man of oar economic avatem.
Murray assailed the bill to restrict
anion activities as the republican
leadership drove for a final senate
vole and dispatch of the legislation
to the While House br nightfall.
The Montana aenator told his
colleagues that the compromise bill,
already approved by the house,
means that "labor la to re put In
Ita place, atrlpiied of many of Its
eaaenttal lights, and so battered
and weakened ax to be Ineffective
hereafter at the bargaining table.
Conflict Feared
"Inevitably labor will seek to
elude the chains fashioned for It.
Tlila means conflict and chaoa be
tween labor and management aa
long aa this effort to gain the up
per hand continues."
Proponeuta of the bill contend
that the measure will encourage In
duxtrla! eace by "eoualliiing" Uia
rlnhta and responsibilities of em
ployers, workers and unions.
Murray lost the chairmanship of
the senate labor committee) to Sen
ator Tafl iR-Ohlo) when the re
publicans took control of congress.
Milling Stops
In Three Plants
BUFFALO. N. Y., June S
Milling operations In tills leading
flour milling center of the nation
ncared a atandatlll today as sup
piles dwindled without promise of
replenishment from strike-bound
grain elevators.
A wage dispute between operators
of the city's 30 elevators and 3M
grain ahovrlrrs affiliated with the
International Longshoremen' as
sociation iAPl.1 sill! was without

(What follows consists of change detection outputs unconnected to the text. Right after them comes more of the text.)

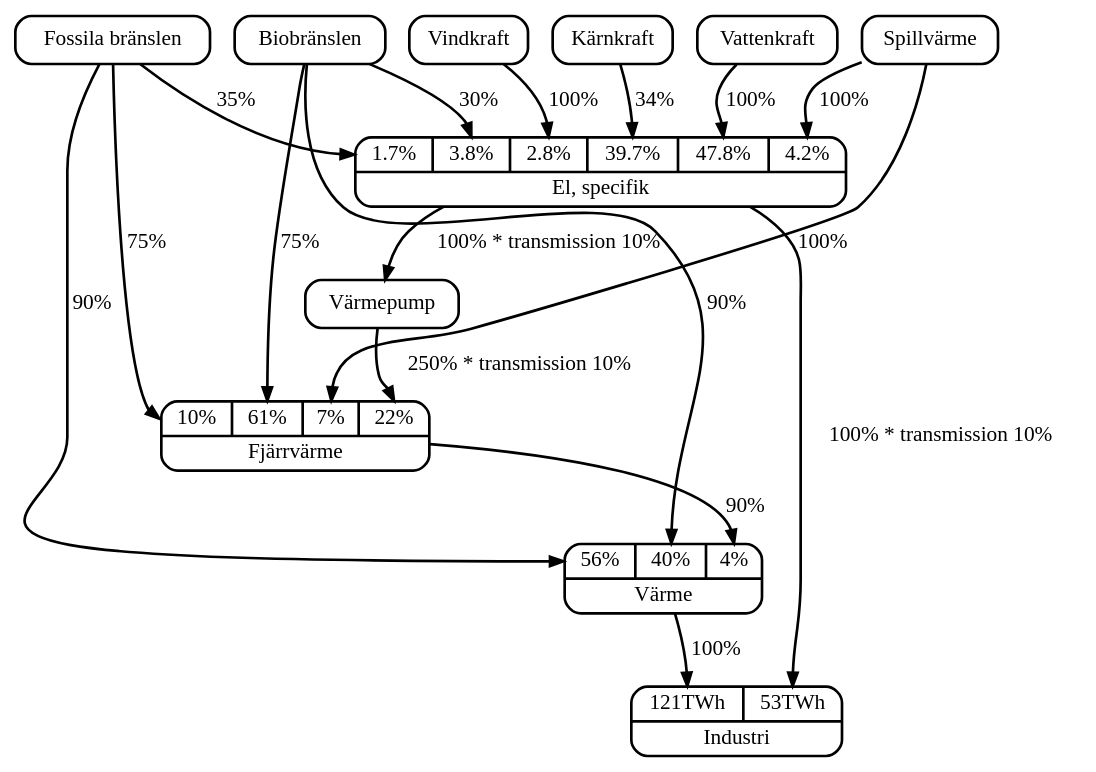
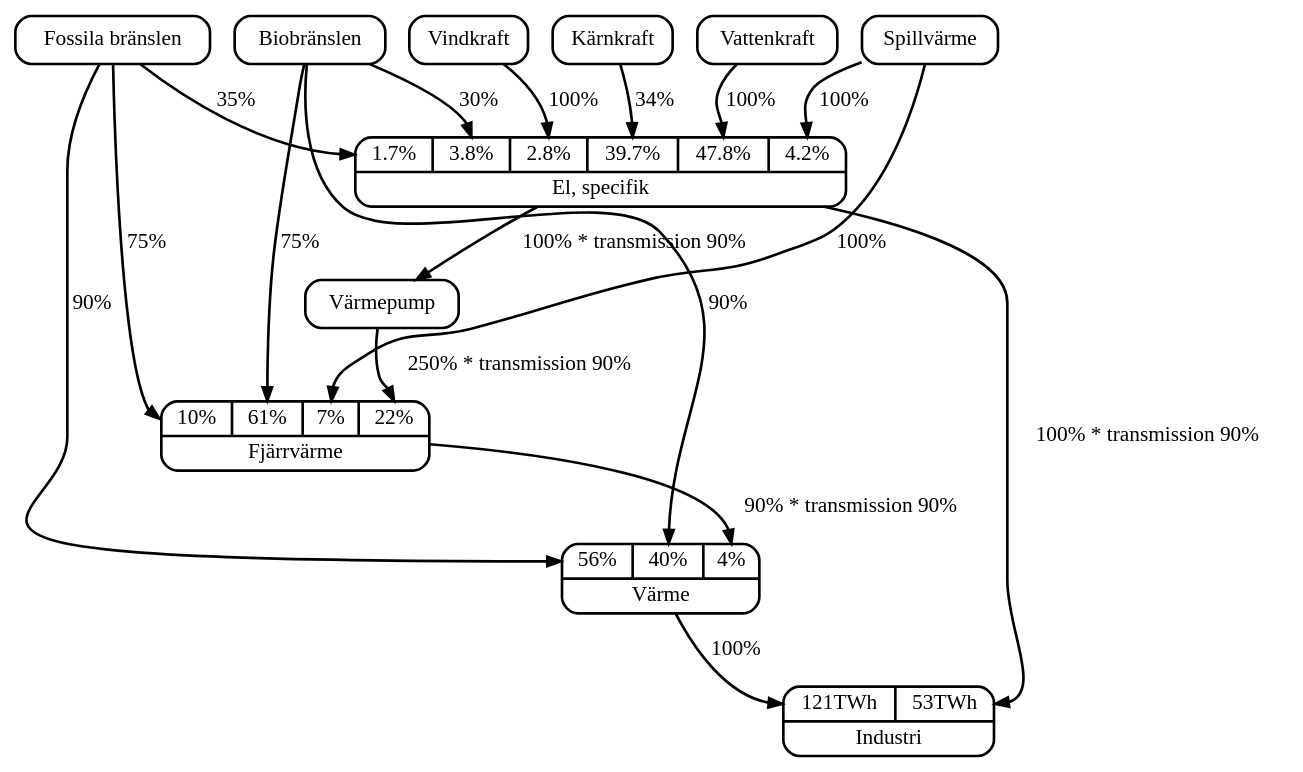
The diagram in report/industry.dot (Hagmar/ENM155-batman), drawn with Graphviz before and after one commit. The commit also changed 2 other files, not shown here.

Commit message:
Add transmission loss from district heating

```diff
--- a/report/industry.dot
+++ b/report/industry.dot
@@ -1,49 +1,49 @@
 digraph {
 	edge [fontname="Bitstream Vera Sans",
 		fontsize="16.00",
 		style="bold"]
 
 	node [fontname="Bitstream Vera Sans",
 		fontsize="16.00",
 		shape=Mrecord,
 		style="bold,filled",
 		fillcolor=white];
 	edge [style=bold];
 
 	subgraph industry {
 		fossil [label = "Fossila bränslen"];
 		bio [label = "Biobränslen"];
 		nuclear [label = "Kärnkraft"];
 		water [label = "Vattenkraft"];
 		wind [label = "Vindkraft"];
 		spill [label = "Spillvärme"];
 		pump [label = "Värmepump"];
 
 		district_heating [label = "{{<fossil> 10% | <bio> 61% | <spill> 7% | <pump> 22% } |Fjärrvärme}"];
 		el_spec [label = "{{<fossil> 1.7% | <bio> 3.8% | <wind> 2.8% | <nuclear> 39.7% | <water> 47.8% | <spill> 4.2% } | El, specifik}"];
 		heating [label = "{{<fossil> 56% | <bio> 40% | <district> 4%} |Värme}"];
 		industry [label = "{{<heating> 121TWh | <el_spec>53TWh} | Industri}"];
 
 
 		fossil -> district_heating:fossil [label = "75%"];
 		bio -> district_heating:bio [label = "75%"];
 		spill -> district_heating:spill [label = "100%"];
-		pump -> district_heating:pump [label = "250% * transmission 10%"];
+		pump -> district_heating:pump [label = "250% * transmission 90%"];
 
 		fossil -> heating:fossil [label = "90%"];
 		bio -> heating:bio [label = "90%"];
-		district_heating -> heating:district [label = "90%"];
+		district_heating -> heating:district [label = "90% * transmission 90%"];
 
 		heating -> industry:heating [label = "100%"];
 
 		fossil -> el_spec:fossil [label = "35%"];
 		bio -> el_spec:bio [label = "30%"];
 		wind -> el_spec:wind [label = "100%"];
 		nuclear -> el_spec:nuclear [label = "34%"];
 		water -> el_spec:water [label = "100%"];
 		spill -> el_spec:spill [label = "100%"];
 
-		el_spec -> pump [label = "100% * transmission 10%"];
-		el_spec -> industry:el_spec [label = "100% * transmission 10%"];
+		el_spec -> pump [label = "100% * transmission 90%"];
+		el_spec -> industry:el_spec [label = "100% * transmission 90%"];
 	}
 }
```
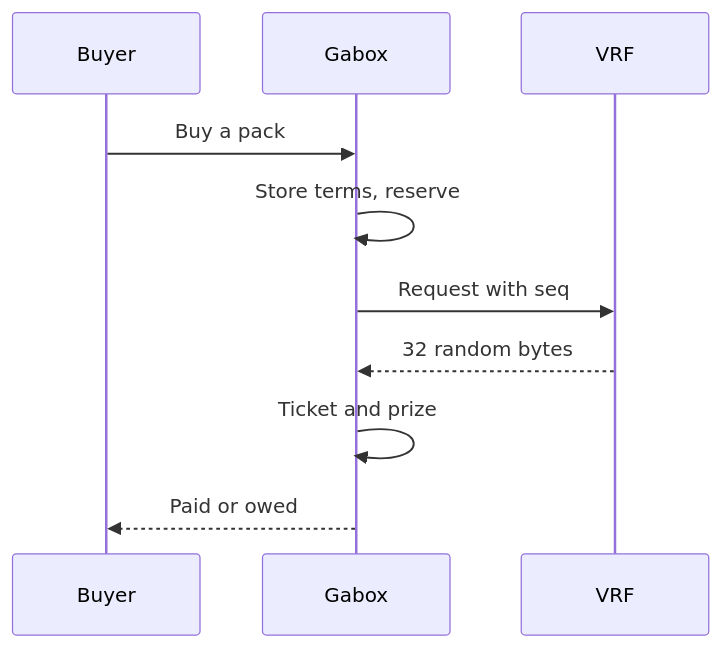
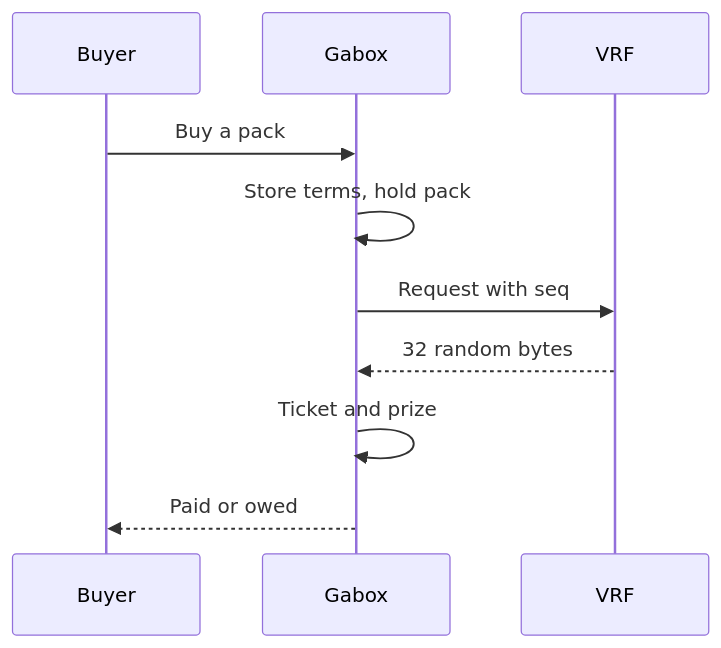
One commit to gabox-labs/docs changed the diagram in provable-fairness.mdx. Above: the diagram before and after it, drawn with Mermaid. The commit also changed other lines of this file and 8 other files, not shown here.

````diff
--- a/provable-fairness.mdx
+++ b/provable-fairness.mdx
@@ -9,12 +9,12 @@
 ```mermaid
 sequenceDiagram
  participant B as Buyer
  participant G as Gabox
  participant V as VRF
  B->>G: Buy a pack
- G->>G: Store terms, reserve
+ G->>G: Store terms, hold pack
  G->>V: Request with seq
  V-->>G: 32 random bytes
  G->>G: Ticket and prize
  G-->>B: Paid or owed
 ```
````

any sign of solution.
Forced to clone last night were
the International Floor Milling com
pany, the ttuaael). Millar Flour Mill
ing company and the Buffalo flour
mill. '
felwood L. Chase, vice president of
the cooperative OLF mills and
milling Industry spokesman, termed
the situation "very serious" and said
3100 waterfront workera might be
Idle by tonight.
The city processes about 10 per
cent of the nation's flour supply,
averaging 10.000.000 pounds daily.
French Trains
Hit By Strike
PARIS. June 6 (AV-Rail traffic
throughout Eastern Franca was
paralyred today as workera at Uia
Paris Oare de-L'Ext and on con
necting networks went out on strike
In support of a demand for higher
The walkout, which cut off Uia
International as well as suburban
and main line traffic, added to Uie
threat of a general railroad strike
now facing Premier Paul Ramadierj
aa a result of Wednesday nlghl'a
four-hour tie-up on southeastern
lines operating from the Oare de
LA ORANDE, June (IP) Salary
Increases, construction costs and In
creased employes' retirement pay
have tipped Uie La Qrnnde city
school budget by S97.3M.50. Fred
Pat ton, city school superintendent,
reported today. The budget for
1(47-48 Will total I3a7.368.50.
'-;"-.r;'iiniMi..i,iij, i - mm -.
Man Held As lap Guari.fi&
Japanese-American, dramatically trapped by
an alert ex-GI prisoner, was held without bail
today on treason charges, accused of being
a wartime foreman in a Japanese prison
camp on Honshu island.
Trailed by the federal bureau of investi
gation for eight months after he wos spotted
here by the former soldier, Tomoyo Kowokita,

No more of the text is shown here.